"We are not planning to freeze oil production," the Caspian nation's energy ministry said in a brief statement. Saudi Arabia, Russia, Qatar, and Venezuela agreed to freeze oil output at January levels in a bid to shore up prices after a 70 per cent drop due to chronic oversupply.
The announcement marked the first move between OPEC and non-cartel producers to stem the price fall since it began falling nearly 19 months ago.
However the agreement was conditional to other major producers joining in, and the effort to bring other producers on board may prove complicated. Oil markets were hoping for a cut, and prices soon resumed their drop. In late London trading benchmark Brent crude oil was down 64 cents to USD 32.75 a barrel, while the main US contract, WTI, was down 0.43 cents to USD 29.01.
Ex-Soviet Azerbaijan's government has said it was expecting to produce this year 40.7 million tonnes of oil - a 2.3-per cent decline compared to 2015. Exports of hydrocarbons constitute up to three quarters of the Azerbaijan government's revenues, making the Caucasus country's economy highly dependent on global energy prices.

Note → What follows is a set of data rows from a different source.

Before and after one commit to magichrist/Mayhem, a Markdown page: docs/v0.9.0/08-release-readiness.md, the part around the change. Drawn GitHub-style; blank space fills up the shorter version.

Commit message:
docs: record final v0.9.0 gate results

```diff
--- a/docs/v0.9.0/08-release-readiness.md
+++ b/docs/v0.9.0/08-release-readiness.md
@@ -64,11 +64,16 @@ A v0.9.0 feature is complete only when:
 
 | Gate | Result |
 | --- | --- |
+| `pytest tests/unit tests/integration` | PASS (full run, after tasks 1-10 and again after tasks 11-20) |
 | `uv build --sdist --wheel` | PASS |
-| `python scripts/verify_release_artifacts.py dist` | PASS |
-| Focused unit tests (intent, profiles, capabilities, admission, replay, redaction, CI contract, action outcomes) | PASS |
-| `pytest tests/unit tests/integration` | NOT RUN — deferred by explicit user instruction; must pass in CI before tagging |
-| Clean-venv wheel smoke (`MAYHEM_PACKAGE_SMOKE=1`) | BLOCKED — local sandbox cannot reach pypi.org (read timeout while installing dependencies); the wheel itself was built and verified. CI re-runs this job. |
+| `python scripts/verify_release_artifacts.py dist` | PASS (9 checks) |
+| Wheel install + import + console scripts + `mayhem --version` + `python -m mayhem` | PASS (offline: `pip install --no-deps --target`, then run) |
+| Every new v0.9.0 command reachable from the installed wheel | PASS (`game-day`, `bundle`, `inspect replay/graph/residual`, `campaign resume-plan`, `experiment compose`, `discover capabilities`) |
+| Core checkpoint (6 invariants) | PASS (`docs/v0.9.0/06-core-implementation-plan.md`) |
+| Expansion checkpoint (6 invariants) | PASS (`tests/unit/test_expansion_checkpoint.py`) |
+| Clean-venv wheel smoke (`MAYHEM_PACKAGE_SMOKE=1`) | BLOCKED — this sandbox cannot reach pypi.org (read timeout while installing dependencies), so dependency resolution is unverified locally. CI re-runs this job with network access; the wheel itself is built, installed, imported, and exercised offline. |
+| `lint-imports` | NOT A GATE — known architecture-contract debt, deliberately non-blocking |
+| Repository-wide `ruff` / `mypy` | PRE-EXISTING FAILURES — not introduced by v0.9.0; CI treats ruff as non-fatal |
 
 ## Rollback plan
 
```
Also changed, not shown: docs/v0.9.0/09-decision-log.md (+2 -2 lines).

As oil prices have fallen to near 13-year lows the manna of petrodollars diminished, and Azerbaijan's once-booming economy quickly hit the skids, the national currency plummeted and inflation soared.